Rabbi, I have two questions for you:

1) Do you make up these questions or do you receive them from real people?

2) If G‑d is perfect, why did He create us? A perfect being isn't missing anything, so why would He need us? And if He doesn't need us, is our life meaningless? Are we just some divine experiment?


Some questions are too esoteric to answer. It is beyond our limited understanding to reach a solution to all the mysteries of the universe, and these may always remain mysteries. So I will have to skip your first question and only deal with the second.

You are absolutely correct: G‑d, being perfect, was missing nothing before creation. There is no possible need that this world can fulfill for Him. He doesn't need anything.

So creating us could not have been in order to fulfill a need. It was something G‑d chose to do. He doesn't need us, He wants us.

What does G‑d want from us? The one thing He didn't have before creation was a relationship. He was alone. What He wanted from this world was a relationship with free beings. So He created us and gave us ways of connecting to Him — the mitzvot.

But we can't say that He needed this relationship with us. He may have been alone before creation, but he was still G‑d — perfect and missing nothing. He didn't need a relationship — He wanted it.

Does this make our life unnecessary? Does the fact that G‑d doesn't "need" us make us less significant?

No, on the contrary. When we have a relationship with someone just because we need them (such as a cleaning lady, or a family doctor) then when that need has been fulfilled the relationship ends. Your connection is dependant on them providing a service, and will only last as long as that service is needed.

But when we have a relationship with someone simply because we want to, because we have chosen to connect to them, then that bond is intrinsic. We don't love them because of what they do for us, we love them for who they are — and that is forever.

G‑d doesn't need us; He wants us. He didn't give us commandments because He needs them to be fulfilled, but because He wants us to relate to Him. If we were created because G‑d needed us to do something, then we would be secondary to that mission — once the mission was fulfilled we could be disposed of. But G‑d needs nothing.

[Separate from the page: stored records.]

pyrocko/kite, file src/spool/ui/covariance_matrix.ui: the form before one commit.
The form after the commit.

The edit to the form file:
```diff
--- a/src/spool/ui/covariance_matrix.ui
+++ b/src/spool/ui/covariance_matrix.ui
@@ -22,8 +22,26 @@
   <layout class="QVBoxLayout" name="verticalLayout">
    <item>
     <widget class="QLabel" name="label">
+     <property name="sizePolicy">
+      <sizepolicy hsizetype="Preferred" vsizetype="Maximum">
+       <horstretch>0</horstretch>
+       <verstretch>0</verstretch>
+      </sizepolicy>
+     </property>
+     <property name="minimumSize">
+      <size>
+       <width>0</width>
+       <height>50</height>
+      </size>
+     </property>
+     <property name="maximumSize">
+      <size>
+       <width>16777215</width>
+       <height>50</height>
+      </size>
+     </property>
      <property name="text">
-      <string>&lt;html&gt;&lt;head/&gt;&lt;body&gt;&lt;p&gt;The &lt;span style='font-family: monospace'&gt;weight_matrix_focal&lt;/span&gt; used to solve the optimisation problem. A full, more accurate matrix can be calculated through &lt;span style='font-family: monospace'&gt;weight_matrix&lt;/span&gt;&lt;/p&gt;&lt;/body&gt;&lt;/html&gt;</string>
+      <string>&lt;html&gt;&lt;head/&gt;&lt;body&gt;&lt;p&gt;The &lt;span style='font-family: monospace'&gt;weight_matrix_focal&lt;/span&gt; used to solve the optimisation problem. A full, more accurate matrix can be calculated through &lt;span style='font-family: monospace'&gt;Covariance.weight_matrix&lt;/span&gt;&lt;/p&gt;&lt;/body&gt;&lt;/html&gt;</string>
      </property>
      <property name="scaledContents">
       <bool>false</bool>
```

He chose to bring us into being as a pure act of love.

That is the test of true love: if my beloved could no longer provide me with my needs, would I still love him or her just for being my beloved?

By creating us, G‑d answered yes.